Enemy Camp, aimed at 9 to 14-year-olds, is set during World War II at Featherston's Japanese prisoner-of-war camp.
The story is told through journal entries of a 13-year-old boy, Ewen, whose father is a guard at the camp, and his discovery that many of the "enemies" are just people, like himself.
The book builds to the "Featherston incident" of February 25, 1943, where 48 Japanese prisoners were shot dead within minutes.
"I made up lots of characters and little events, but I have tried to be as accurate as I can about the details of the camp," Mr Hill said.
He said the former World War I military training camp became the first prisoner-of-war camp for the Japanese in the British Empire.
The first prisoners were Japanese civilians and "they basically accepted they were prisoners" and caused no trouble.
When the first Japanese soldiers and armed forces began arriving at the camp however, it was only a matter of time before confrontations between them and New Zealand authorities began.
"Some Japanese officers tried to improve relations, to make sure the two sides could exist together in the camp," Mr Hill said.
It was arranged that some New Zealanders would learn the Japanese language, to "show they respected Japanese culture and the Japanese way of thinking".
The idea was if prisoners felt they were being treated with respect, they might not cause trouble.
Young Ewen and his friends start frequenting the camp for Japanese lessons and ultimately a friendship blossoms with their Japanese teacher, who ends up being the first man shot in the riot.
Mr Hill said writing for a younger demographic allowed him to revisit his own youth.
To develop Ewen's character, he thought back to what he was like when he was 13, what his son was like, and what his grandsons are like now.
He said he enjoyed writing for that age group "because they're coming across ideas and experiences for the first time".
"They're surprisingly sophisticated, they have a good vocabulary and understand a lot.
"They're a lovely mixture between naivety and sophistication."
Mr Hill said former journalist Mike Nicolaidi's book, The Featherston Chronicles, was one of his key sources while writing the novel.
While Mr Hill, a New Plymouth resident, has no ties with Wairarapa, he visited Featherston while researching for Enemy Camp.
"I felt it was only appropriate that I came down and got it as close to the facts as possible."
He spent time driving through the streets, making sure he got building placements and road junctions right, and spoke to various people in the area.
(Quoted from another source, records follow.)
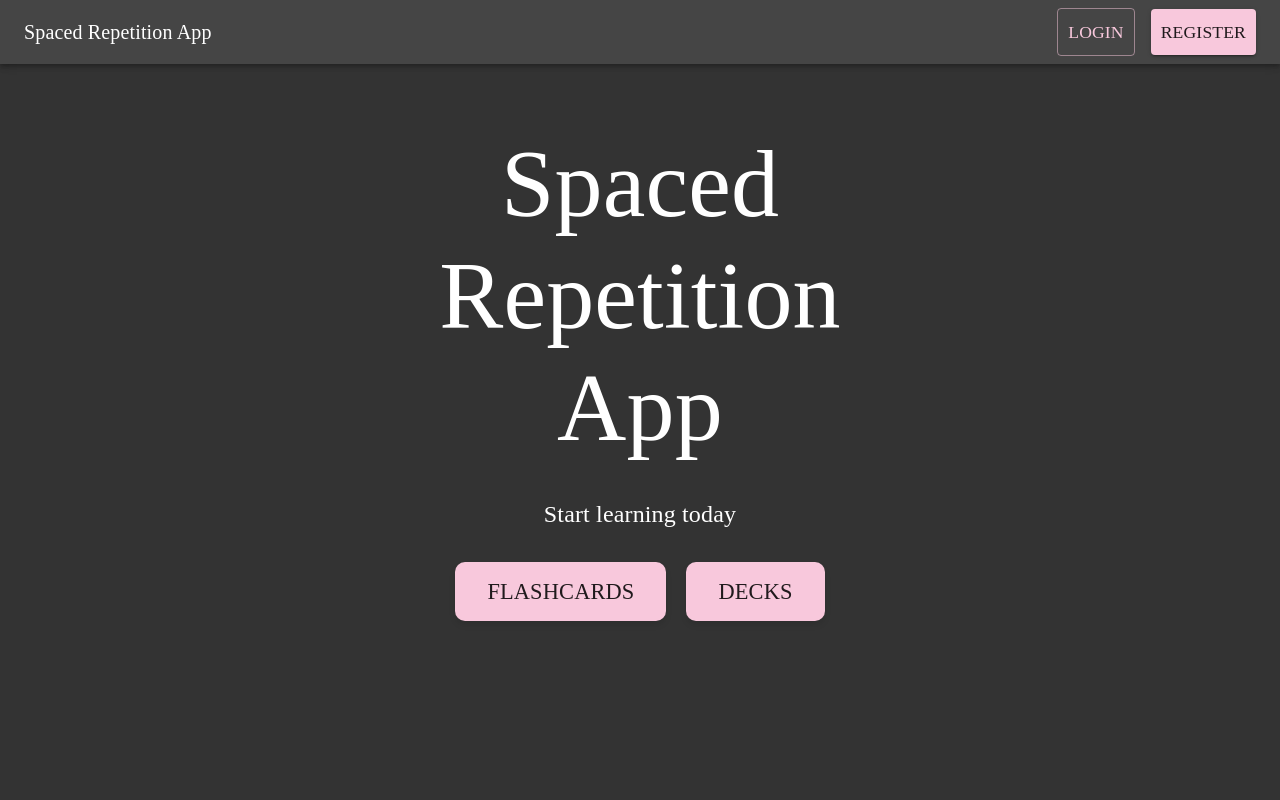
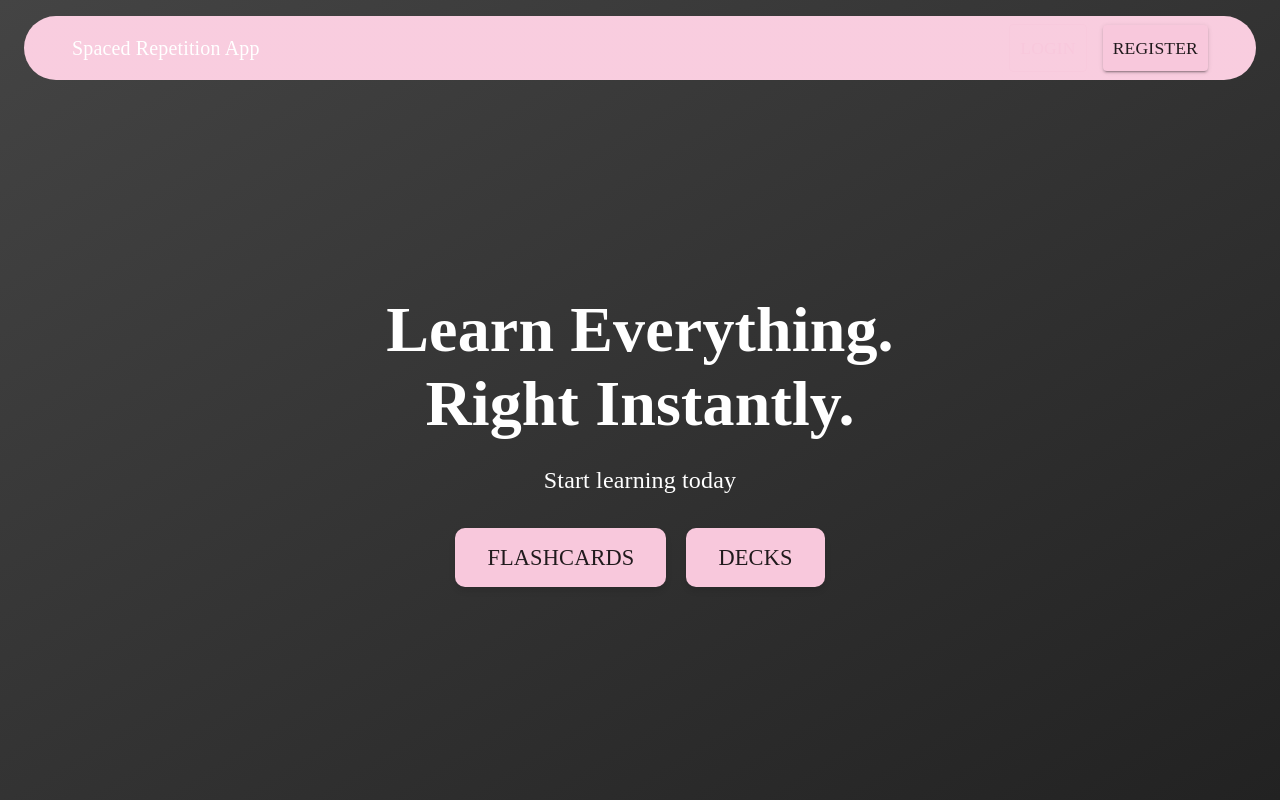
Before and after one commit to Jungyoonlim/spaced-rep, a React app: page / in a window 1280 px wide. Built offline with nearby package versions, Linux system fonts and the light colour scheme.

Commit message:
App.tsx frontend change

```diff
--- a/client/App.tsx
+++ b/client/App.tsx
@@ -25,6 +25,10 @@ const customTheme = createTheme({
     allVariants: {
       color: '#fff',
     },
+    h1: {
+      fontSize: '3rem',
+      fontWeight: 'bold',
+    },
   },
 });
 
@@ -33,9 +37,24 @@ const App: React.FC = () => {
 
   return (
     <ThemeProvider theme={customTheme}>
-      <Box sx={{ backgroundColor: '#333', minHeight: '100vh' }}>
-        <AppBar position="static">
-          <Toolbar>
+      <Box sx={{
+        backgroundColor: '#333',
+        minHeight: '100vh',
+        backgroundImage: 'linear-gradient(to bottom right, #444, #222)',
+        display: 'flex',
+        flexDirection: 'column',
+        justifyContent: 'center',
+      }}>
+      <AppBar position="static" sx={{
+          backgroundColor: '#f8c8dc',
+          boxShadow: 'none',
+          mx: 'auto',
+          maxWidth: 'calc(100% - 48px)',
+          borderRadius: 50,
+          mt: 2,
+        }}>
+      <Container maxWidth="xl">
+      <Toolbar sx={{ justifyContent: 'space-between', padding: '0 24px' }}>
             <Typography variant="h6" component="div" sx={{ flexGrow: 1 }}>
               Spaced Repetition App
             </Typography>
@@ -54,19 +73,44 @@ const App: React.FC = () => {
               </>
             )}
           </Toolbar>
-        </AppBar>
-        <Container maxWidth="sm" sx={{ textAlign: 'center', py: 8 }}>
-          <Typography variant="h1" component="h2" gutterBottom>
-            Spaced Repetition App
+        </Container>
+      </AppBar>
+
+      <Container sx={{
+          textAlign: 'center',
+          py: 8,
+          flexGrow: 1,
+          display: 'flex',
+          flexDirection: 'column',
+          justifyContent: 'center',
+          alignItems: 'center',
+        }}>
+          <Typography variant="h1" component="h2" gutterBottom sx={{
+            fontSize: '4rem',
+            fontWeight: 'bold',
+            textAlign: 'center',
+            width: '100%',
+          }}>
+            Learn Everything.<br />Right Instantly.
           </Typography>
           <Typography variant="h5" sx={{ mb: 4 }}>
             Start learning today
           </Typography>
           <Box sx={{ display: 'flex', justifyContent: 'center', gap: '20px' }}>
-            <Button variant="contained" color="secondary" component={Link} to="/flashcards" sx={{ fontSize: '1.4rem', padding: '10px 32px', borderRadius: '10px', boxShadow: '0 4px 6px rgba(0, 0, 0, 0.1)' }}>
-              Flashcards
+          <Button variant="contained" color="secondary" component={Link} to="/flashcards" sx={{
+              fontSize: '1.4rem',
+              padding: '10px 32px',
+              borderRadius: '10px',
+              boxShadow: '0 4px 6px rgba(0, 0, 0, 0.1)'
+            }}>
+            Flashcards
             </Button>
-            <Button variant="contained" color="secondary" component={Link} to="/decks" sx={{ fontSize: '1.4rem', padding: '10px 32px', borderRadius: '10px', boxShadow: '0 4px 6px rgba(0, 0, 0, 0.1)' }}>
+            <Button variant="contained" color="secondary" component={Link} to="/decks" sx={{
+              fontSize: '1.4rem',
+              padding: '10px 32px',
+              borderRadius: '10px',
+              boxShadow: '0 4px 6px rgba(0, 0, 0, 0.1)'
+            }}>
               Decks
             </Button>
           </Box>
--- a/client/components/FlashcardForm.tsx
+++ b/client/components/FlashcardForm.tsx
@@ -93,10 +93,10 @@ const FlashcardForm: React.FC = () => {
 
   return (
     <ThemeProvider theme={customTheme}>
-    <Box sx={{ backgroundColor: '#333', minHeight: '100vh' }}>
-    <AppBar position="static">
+      <Box sx={{ backgroundColor: '#333', minHeight: '100vh', backgroundImage: 'linear-gradient(to bottom right, #444, #222)', display: 'flex', flexDirection: 'column' }}>
+      <AppBar position="static" sx={{ backgroundColor: 'transparent', boxShadow: 'none', borderRadius: '20px', mx: 'auto', my: 1 }}>
       <Toolbar>
-    <Button color="secondary" component={Link} to="/" variant="contained" sx={{ fontSize: '1.1rem', padding: '8px 10px' }}>
+    <Button color="secondary" component={Link} to="/" variant="contained" sx={{ fontSize: '1.1rem', padding: '8px 10px', marginRight: '16px' }}>
         Home
       </Button>
       <Button color="secondary" component={Link} to="/flashcards" variant="contained" sx={{ fontSize: '1.1rem', padding: '8px 10px' }}>
```
Also changed, not shown: 1 other file (tests, documents, lock files or other folders).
"If I got anything wrong it's my fault and I apologise profusely," he said.
Mr Hill has written a number of novels set during various wars.
"War is wonderful to write about because it involves conflict - physical, mental and internal."
Enemy Camp will be available in bookstores from early March.